Lecture: The Development of Women's Language Use in Disney Films
The representation of women’s language use in the media plays an important role in both perpetuating and challenging stereotypical gender roles in society, and a particular area for concern is the impact that this can have when aimed at young audiences. Children’s fairy-tales have been especially scrutinised by critics for the status that they carry in society as traditional and timeless narratives that are passed down through generations, but their messages and attitudes towards gender may not always keep up with the developments and progress in gender theory or politics. To this end, I will be discussing the relationship between women’s language use and the representation of gender in Disney films, and providing analysis of portrayals of women’s language in Disney’s Cinderella (1950) and Brave (2012). To substantiate my own analysis, I will also engage with several different research traditions, primarily referring to Robin Lakoff’s contributions to the deficit approach, and more recent developments in gender theory and feminist linguistics. Subsequently, we can observe development in the way that women’s language has been presented in Disney films, which marks a shift in attitudes towards gender and begins to challenge stereotypical gender roles that are often portrayed in the media.
In order to show that there has been development in the portrayal of women’s language in Disney films, it is important to use examples of Disney’s earliest films, e.g. Cinderella (1950), as well as examples from the more recent additions to the Disney franchise, such as Brave (2012). Both films feature women as the protagonist, and also include a range of women in the role of a supporting character, providing substantial material for analysis. The fact that both films form part of the Disney princess franchise is also significant, as these films can have a deep impact upon young audiences who learn what a princess behaves like and looks like, which is problematic when such films offer prescriptive and stereotypical depictions of women’s language and gender roles in general. Generally however, Disney’s the portrayal of Disney’s female characters has undergone a development from flat, two-dimensional personalities to rounded, fully realised, three-dimensional characters with increased agency and independence. Therefore, this talk will take as its starting point different research approaches in order to establish the theory that will inform my analysis, and then I will present my interpretation of women’s language and its impact on gender portrayal in Cinderella, before moving on to compare and contrast these findings with my analysis of Brave.

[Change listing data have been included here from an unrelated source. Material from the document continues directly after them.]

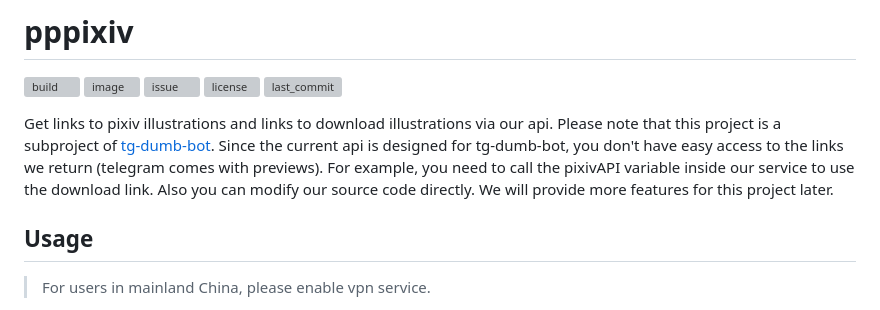
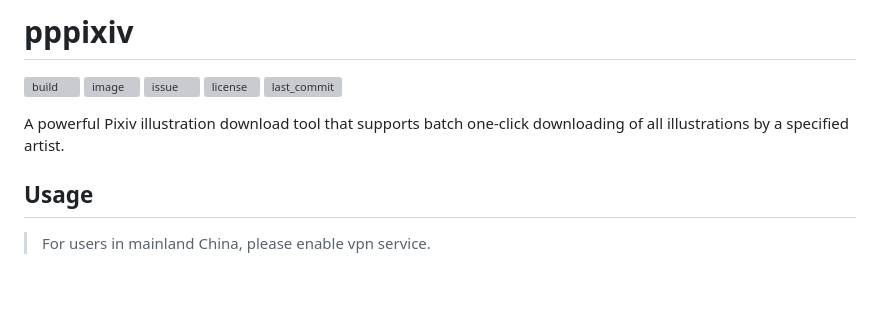
Before and after one commit to MGMCN/pppixiv, a Markdown page: README.md, the part around the change. GitHub-like rendering; blank space fills up the shorter version; grey boxes are pictures that could not be loaded.

Commit message:
Update README.md introduction

```diff
--- a/README.md
+++ b/README.md
@@ -5,11 +5,7 @@
 [![license](https://img.shields.io/github/license/MGMCN/pppixiv)](https://github.com/MGMCN/pppixiv/blob/main/LICENSE)
 ![last_commit](https://img.shields.io/github/last-commit/MGMCN/pppixiv?color=red&logo=github)
 
-Get links to pixiv illustrations and links to download illustrations via our api.
-Please note that this project is a subproject of [tg-dumb-bot](https://github.com/hackroid/tg-dumb-bot). Since the current api is designed for tg-dumb-bot, you don't have easy access to the links we return (telegram comes with previews).
-For example, you need to call the pixivAPI variable inside our service to use the download link.
-Also you can modify our source code directly.
-We will provide more features for this project later.
+A powerful Pixiv illustration download tool that supports batch one-click downloading of all illustrations by a specified artist.
 
 ## Usage
 > For users in mainland China, please enable vpn service.
```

In conclusion I will argue for the increased diversification of gender portrayals and representation of language in Disney films, which serves to usurp and transform the stereotypical roles of women in society.